We waited for 15 minutes at this lovely view spot for the light to turn green.
Light? on the road to The Park? Yep, road work is now a regular part of a trip to The Park, and it includes delays, torn up road, single lane stretches, and no view from Amphitheater Point because it is full of construction equipment.
Then, when the downhill traffic has passed, the light turns green and everyone proceeds in a pack for the rest of the drive.
Despite the delays, I arrived early so I thought I’d just drive out to Crescent Meadow to meet the hikers there, instead of in Giant Forest as previously arranged. Nope. The road is closed on weekends unless you are a bus.

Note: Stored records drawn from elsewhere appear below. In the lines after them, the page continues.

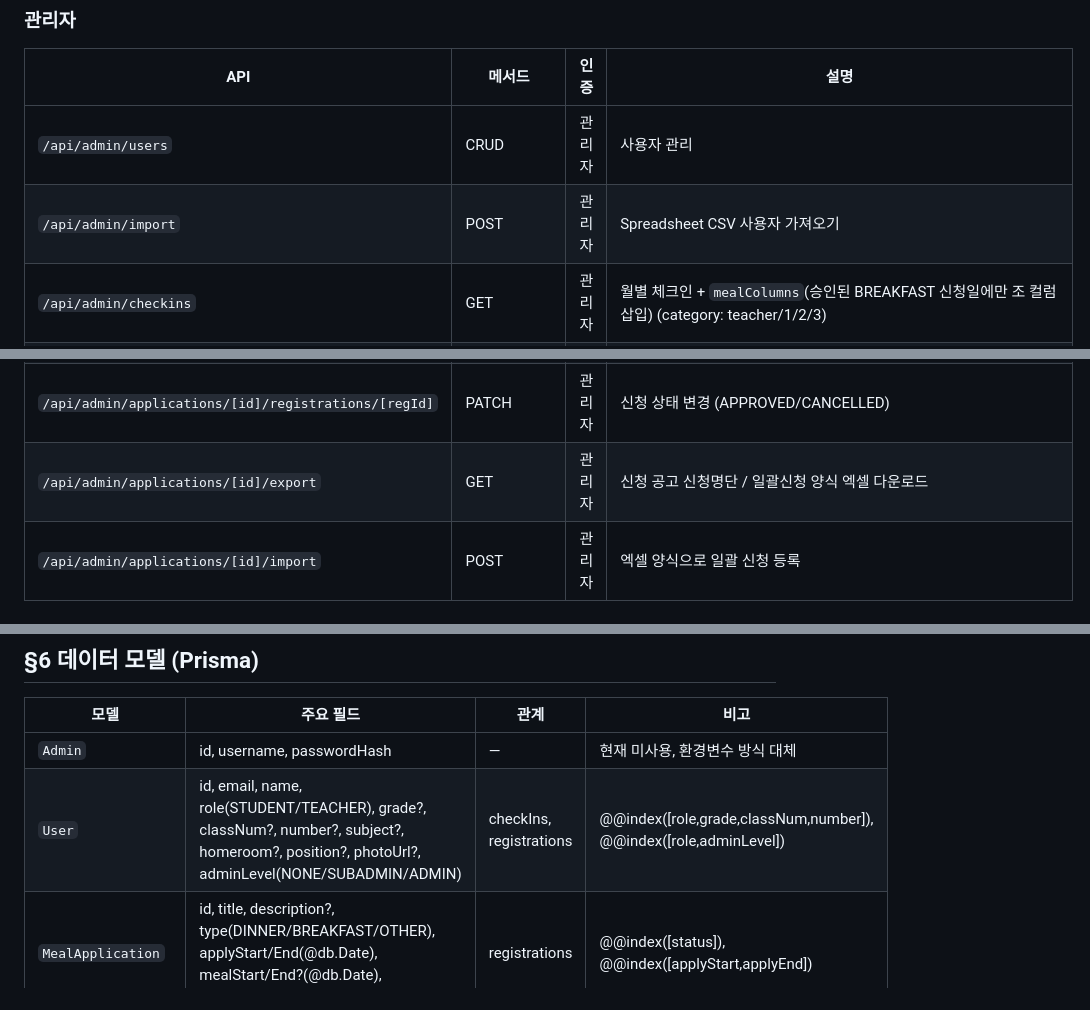
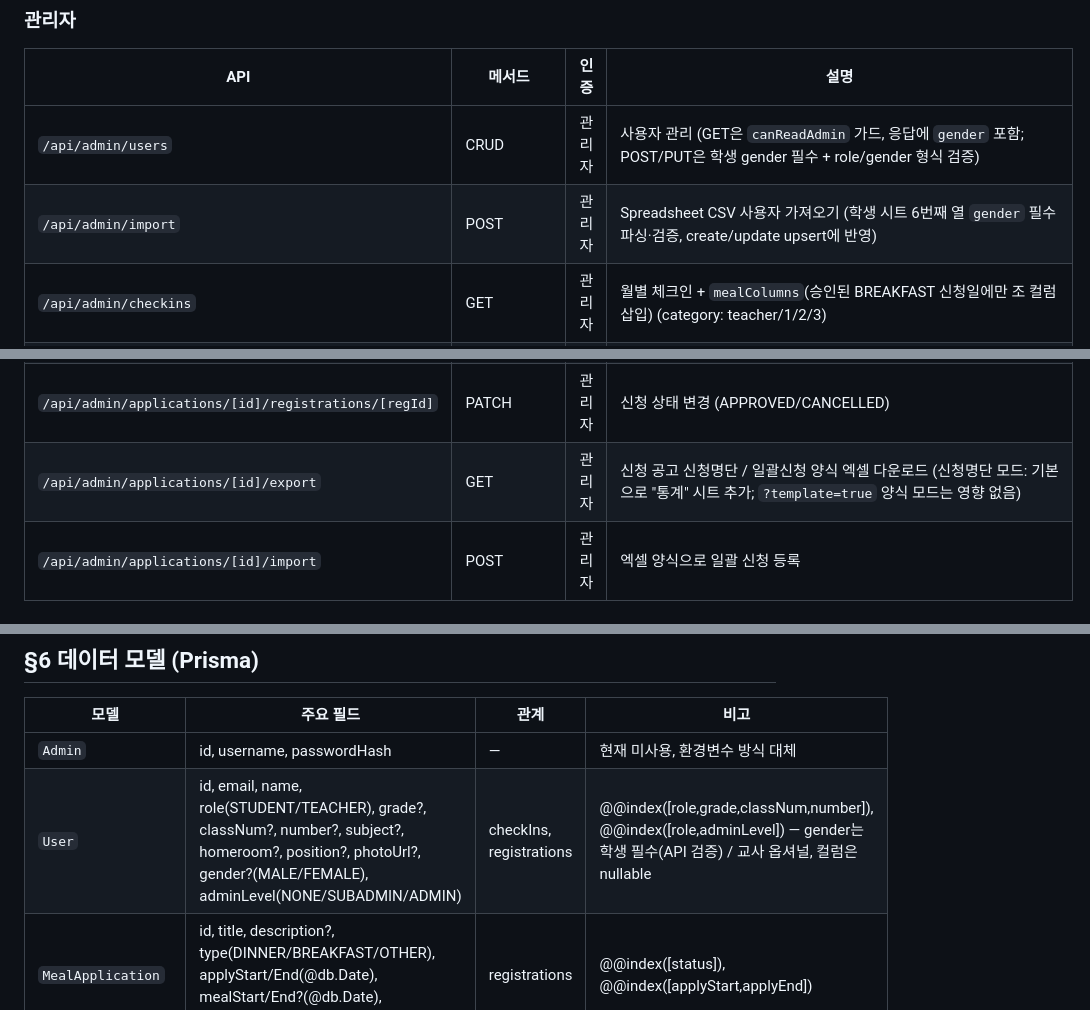
Before and after one commit to ChoisMath/posanmeal, a Markdown page: .claude/PROJECT_MAP.md, 3 parts joined by grey strips. Rendered like a GitHub page.

Commit message:
docs(project-map): note Gender enum, gender helper, stats sheet, import requirement
Co-Authored-By: Claude Opus 4.7 (1M context) <noreply@anthropic.com>

```diff
--- a/.claude/PROJECT_MAP.md
+++ b/.claude/PROJECT_MAP.md
@@ -104,8 +104,8 @@ prisma/
 
 | API | 메서드 | 인증 | 설명 |
 |-----|--------|------|------|
-| `/api/admin/users` | CRUD | 관리자 | 사용자 관리 |
-| `/api/admin/import` | POST | 관리자 | Spreadsheet CSV 사용자 가져오기 |
+| `/api/admin/users` | CRUD | 관리자 | 사용자 관리 (GET은 `canReadAdmin` 가드, 응답에 `gender` 포함; POST/PUT은 학생 gender 필수 + role/gender 형식 검증) |
+| `/api/admin/import` | POST | 관리자 | Spreadsheet CSV 사용자 가져오기 (학생 시트 6번째 열 `gender` 필수 파싱·검증, create/update upsert에 반영) |
 | `/api/admin/checkins` | GET | 관리자 | 월별 체크인 + `mealColumns`(승인된 BREAKFAST 신청일에만 조 컬럼 삽입) (category: teacher/1/2/3) |
 | `/api/admin/checkins/toggle` | POST | 관리자 | 체크인 수동 토글 (body.mealKind 필수, 학생: on/off, 교사: cycle WORK→PERSONAL→삭제) |
 | `/api/admin/dashboard` | GET | 관리자 | 당일 현황 + `hasBreakfast`/`breakfastStudentCount`/`dinnerStudentCount` |
@@ -115,7 +115,7 @@ prisma/
 | `/api/admin/applications/[id]/close` | POST | 관리자 | 신청 공고 강제 마감 |
 | `/api/admin/applications/[id]/registrations` | GET/POST | 관리자 | 공고별 신청자 목록 조회 / 관리자 직접 추가 |
 | `/api/admin/applications/[id]/registrations/[regId]` | PATCH | 관리자 | 신청 상태 변경 (APPROVED/CANCELLED) |
-| `/api/admin/applications/[id]/export` | GET | 관리자 | 신청 공고 신청명단 / 일괄신청 양식 엑셀 다운로드 |
+| `/api/admin/applications/[id]/export` | GET | 관리자 | 신청 공고 신청명단 / 일괄신청 양식 엑셀 다운로드 (신청명단 모드: 기본으로 "통계" 시트 추가; `?template=true` 양식 모드는 영향 없음) |
 | `/api/admin/applications/[id]/import` | POST | 관리자 | 엑셀 양식으로 일괄 신청 등록 |
 
 ### 시스템 / 동기화
@@ -132,7 +132,7 @@ prisma/
 | 모델 | 주요 필드 | 관계 | 비고 |
 |------|----------|------|------|
 | `Admin` | id, username, passwordHash | — | 현재 미사용, 환경변수 방식 대체 |
-| `User` | id, email, name, role(STUDENT/TEACHER), grade?, classNum?, number?, subject?, homeroom?, position?, photoUrl?, adminLevel(NONE/SUBADMIN/ADMIN) | checkIns, registrations | @@index([role,grade,classNum,number]), @@index([role,adminLevel]) |
+| `User` | id, email, name, role(STUDENT/TEACHER), grade?, classNum?, number?, subject?, homeroom?, position?, photoUrl?, gender?(MALE/FEMALE), adminLevel(NONE/SUBADMIN/ADMIN) | checkIns, registrations | @@index([role,grade,classNum,number]), @@index([role,adminLevel]) — gender는 학생 필수(API 검증) / 교사 옵셔널, 컬럼은 nullable |
 | `MealApplication` | id, title, description?, type(DINNER/BREAKFAST/OTHER), applyStart/End(@db.Date), mealStart/End?(@db.Date), status(OPEN/CLOSED) | registrations | @@index([status]), @@index([applyStart,applyEnd]) |
 | `MealRegistration` | id, applicationId, userId, signature(Text), status(APPROVED/CANCELLED), cancelledAt?, cancelledBy?, addedBy? | application, user | @@unique([applicationId,userId]) — 취소 후 재신청 시 row 재활성화 |
 | `CheckIn` | id, userId, date(@db.Date), **mealKind(BREAKFAST/DINNER, NOT NULL)**, checkedAt, type(STUDENT/WORK/PERSONAL), source?(QR/ADMIN_MANUAL/LOCAL_SYNC) | user | @@unique([userId,date,mealKind]), @@index([date,mealKind]) |
```
Also changed, not shown: other parts of .claude/PROJECT_MAP.md (+3 -0 lines).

Waiting is rarely a problem for me.
There are huge redwood benches where you can wait for a bus or shuttle, breathe exhaust and cigarette smoke, and listen to idling diesel engines and many languages. The many languages part hasn’t changed. I recognized German, Spanish and Chinese. Okay, I figured out those were the languages, but only recognized specific words in Spanish.
“OSO!” Since I had a close encounter with an “oso” last week, I remained on my giant redwood bench while people ran toward him. (When the oso stepped a foot into my cabin last week, I was less than hospitable toward him, and wasn’t interested in meeting his cousin.)

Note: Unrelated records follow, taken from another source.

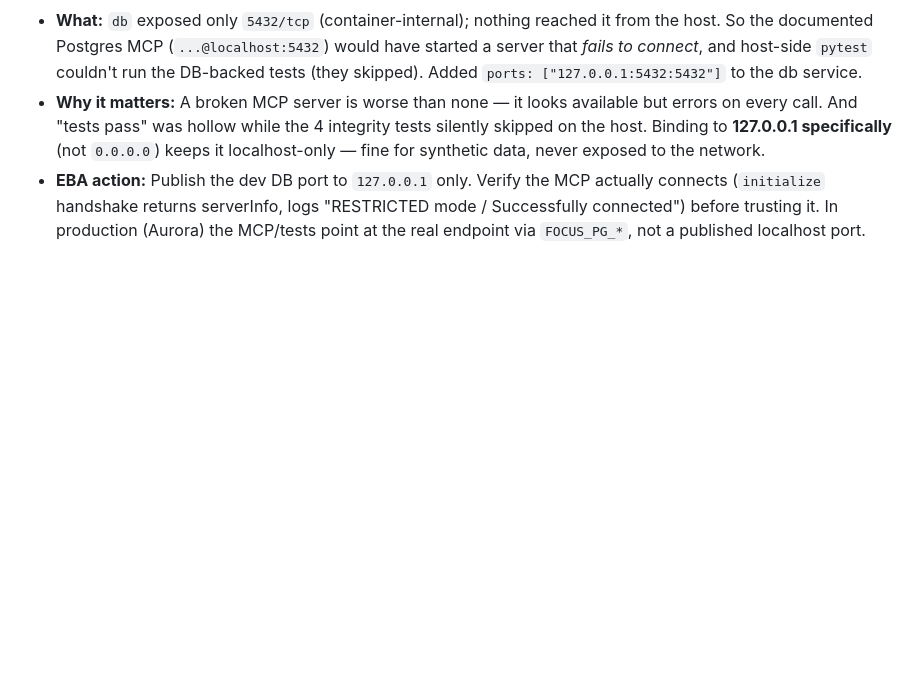
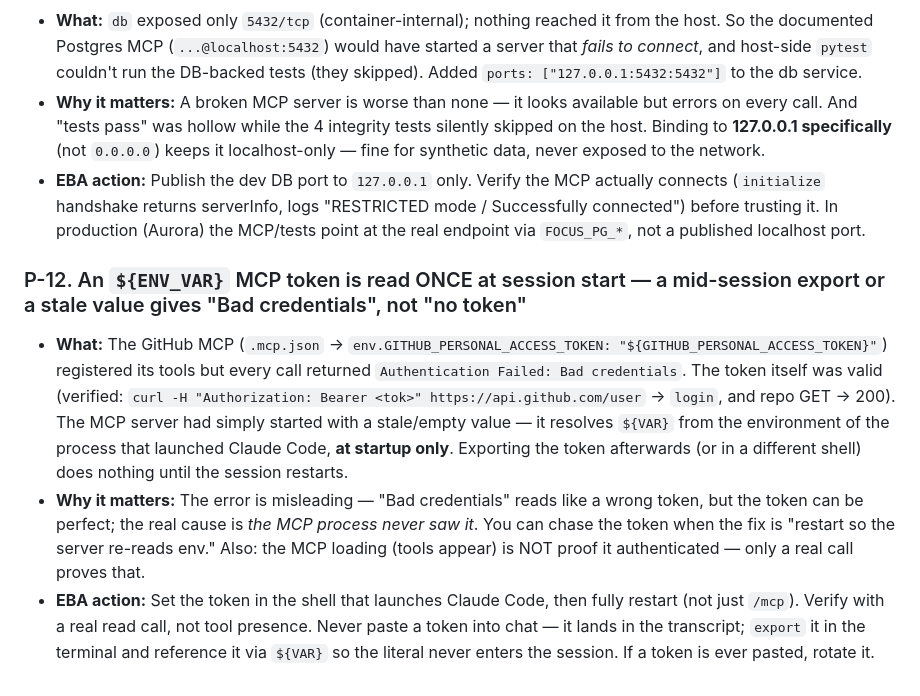
Before and after one commit to koushal2018/focus-manageiq-bridge, a Markdown page: GOTCHAS.md, the part around the change. Rendered like a GitHub page; blank space fills up the shorter version.

Commit message:
docs(gotchas): P-12 — MCP ${ENV} token is read once at startup; 'Bad credentials' != bad token

```diff
--- a/GOTCHAS.md
+++ b/GOTCHAS.md
@@ -544,3 +544,8 @@ _(nothing yet)_
 - **What:** `db` exposed only `5432/tcp` (container-internal); nothing reached it from the host. So the documented Postgres MCP (`...@localhost:5432`) would have started a server that *fails to connect*, and host-side `pytest` couldn't run the DB-backed tests (they skipped). Added `ports: ["127.0.0.1:5432:5432"]` to the db service.
 - **Why it matters:** A broken MCP server is worse than none — it looks available but errors on every call. And "tests pass" was hollow while the 4 integrity tests silently skipped on the host. Binding to **127.0.0.1 specifically** (not `0.0.0.0`) keeps it localhost-only — fine for synthetic data, never exposed to the network.
 - **EBA action:** Publish the dev DB port to `127.0.0.1` only. Verify the MCP actually connects (`initialize` handshake returns serverInfo, logs "RESTRICTED mode / Successfully connected") before trusting it. In production (Aurora) the MCP/tests point at the real endpoint via `FOCUS_PG_*`, not a published localhost port.
+
+### P-12. An `${ENV_VAR}` MCP token is read ONCE at session start — a mid-session export or a stale value gives "Bad credentials", not "no token"
+- **What:** The GitHub MCP (`.mcp.json` → `env.GITHUB_PERSONAL_ACCESS_TOKEN: "${GITHUB_PERSONAL_ACCESS_TOKEN}"`) registered its tools but every call returned `Authentication Failed: Bad credentials`. The token itself was valid (verified: `curl -H "Authorization: Bearer <tok>" https://api.github.com/user` → `login`, and repo GET → 200). The MCP server had simply started with a stale/empty value — it resolves `${VAR}` from the environment of the process that launched Claude Code, **at startup only**. Exporting the token afterwards (or in a different shell) does nothing until the session restarts.
+- **Why it matters:** The error is misleading — "Bad credentials" reads like a wrong token, but the token can be perfect; the real cause is *the MCP process never saw it*. You can chase the token when the fix is "restart so the server re-reads env." Also: the MCP loading (tools appear) is NOT proof it authenticated — only a real call proves that.
+- **EBA action:** Set the token in the shell that launches Claude Code, then fully restart (not just `/mcp`). Verify with a real read call, not tool presence. Never paste a token into chat — it lands in the transcript; `export` it in the terminal and reference it via `${VAR}` so the literal never enters the session. If a token is ever pasted, rotate it.
```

It was 9/11 and there was a flag at half-mast in front of the Sentinel Tree. This is the same place where I met President Bush #43 in May of 2001. Security was looser then. We were all less worried, and younger and more innocent about bad things happening to good people.
Quite a bit of knitting was accomplished before my friends appeared from one of the shuttle buses. I enjoyed the time without demands, phone, computer, or clocks. A good time was had by all.

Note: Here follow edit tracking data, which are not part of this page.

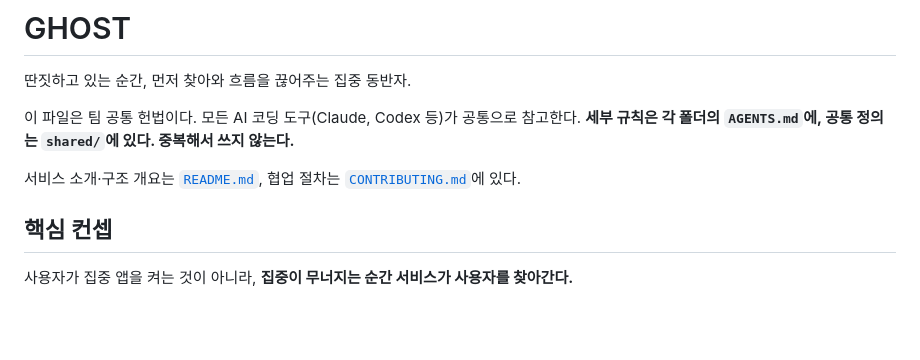
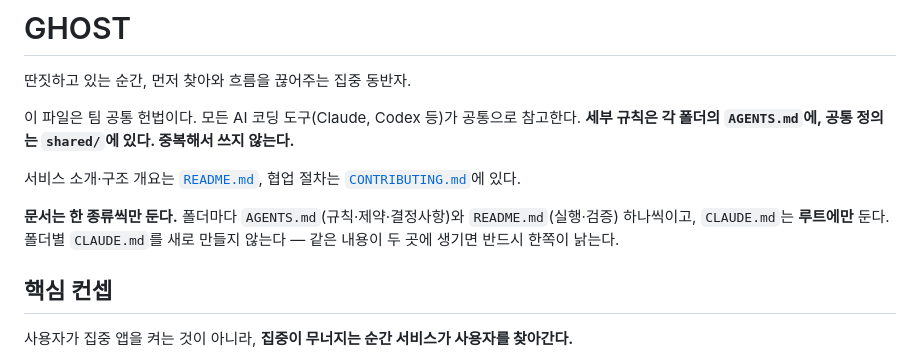
Before and after one commit to nangman-local/ghost, a Markdown page: AGENTS.md, the part around the change. Rendered like a GitHub page; blank space fills up the shorter version.

```diff
--- a/AGENTS.md
+++ b/AGENTS.md
@@ -6,6 +6,9 @@
 **세부 규칙은 각 폴더의 `AGENTS.md`에, 공통 정의는 `shared/`에 있다. 중복해서 쓰지 않는다.**
 
 서비스 소개·구조 개요는 [`README.md`](./README.md), 협업 절차는 [`CONTRIBUTING.md`](./CONTRIBUTING.md)에 있다.
+
+**문서는 한 종류씩만 둔다.** 폴더마다 `AGENTS.md`(규칙·제약·결정사항)와 `README.md`(실행·검증) 하나씩이고,
+`CLAUDE.md`는 **루트에만** 둔다. 폴더별 `CLAUDE.md`를 새로 만들지 않는다 — 같은 내용이 두 곳에 생기면 반드시 한쪽이 낡는다.
 
 ## 핵심 컨셉
 
```
Also changed, not shown: desktop/AGENTS.md (+4 -0 lines), desktop/CLAUDE.md (deleted, +0 -9 lines).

Isn’t this a precious father-daughter photo?
Sort of “daily”. Sort of not. Painting daily, or drawing daily. Not showing daily. Okay, whatever, just enjoy! 😎
Pomegranate 34, oil on wrapped canvas, 6×6″, $40
Hmmm, I’ve never heard this parking lot referred to as the Franklin Lakes Trail parking lot. Guess those hikers have to park somewhere too.
The project was begun the day after Labor Day, this year. The first order of business was to build a footbridge, which my husband The Road Guy, aptly accomplished with the help of some Trail Crew guys.
See why a footbridge is necessary? The abutments have to be dug out and replaced, one side at a time. Never mind about the giant yellow machine that had to drive across the bridge in order to accomplish this. Of course it doesn’t weigh more than 4 tons. . . right?
The second order of business was to arrange alternative forms of transportation across that bridge, so that folks can get their stuff to their cabins.
There were lots of willing workers, and it was fun to coordinate loads. There is a great camaraderie among cabin folks. There is also great generosity in the loan of several wheeled items to use for the purpose.
Because Mineral King is one of my main sources of inspiration, and many of my readers love Mineral King, there will be several posts about this bridge project. If you only read the blog for the art, stay tuned, because the project won’t last forever and will only have 1 or 2 entries a week until its completion.
At the end of the road in Mineral King, Sequoia National Park, is a bridge. It spans the currently low and slow flowing East Fork of the Kaweah River. On the other side of the creek (“river”) is a parking lot, trailhead, and a handful of cabins.
A few years ago Federal Highways bridge inspectors came to Mineral King and declared the bridge unsafe. A sign was posted to prohibit any vehicle over 4 tons (8000 lbs) from crossing the bridge. It was shored up with some jacks and I-beams, which were inelegantly covered with tires. Engineers got involved, plans made and a prefabricated bridge has been purchased to replace the existing bridge.
The bridge is a hang-out place.
The view is incomparable, spectacular, the most photographed view in Mineral King, and possibly within all of Sequoia.
This could be a long story, so stay tuned for the next chapter tomorrow, Same Bat-Time, Same Bat-Channel.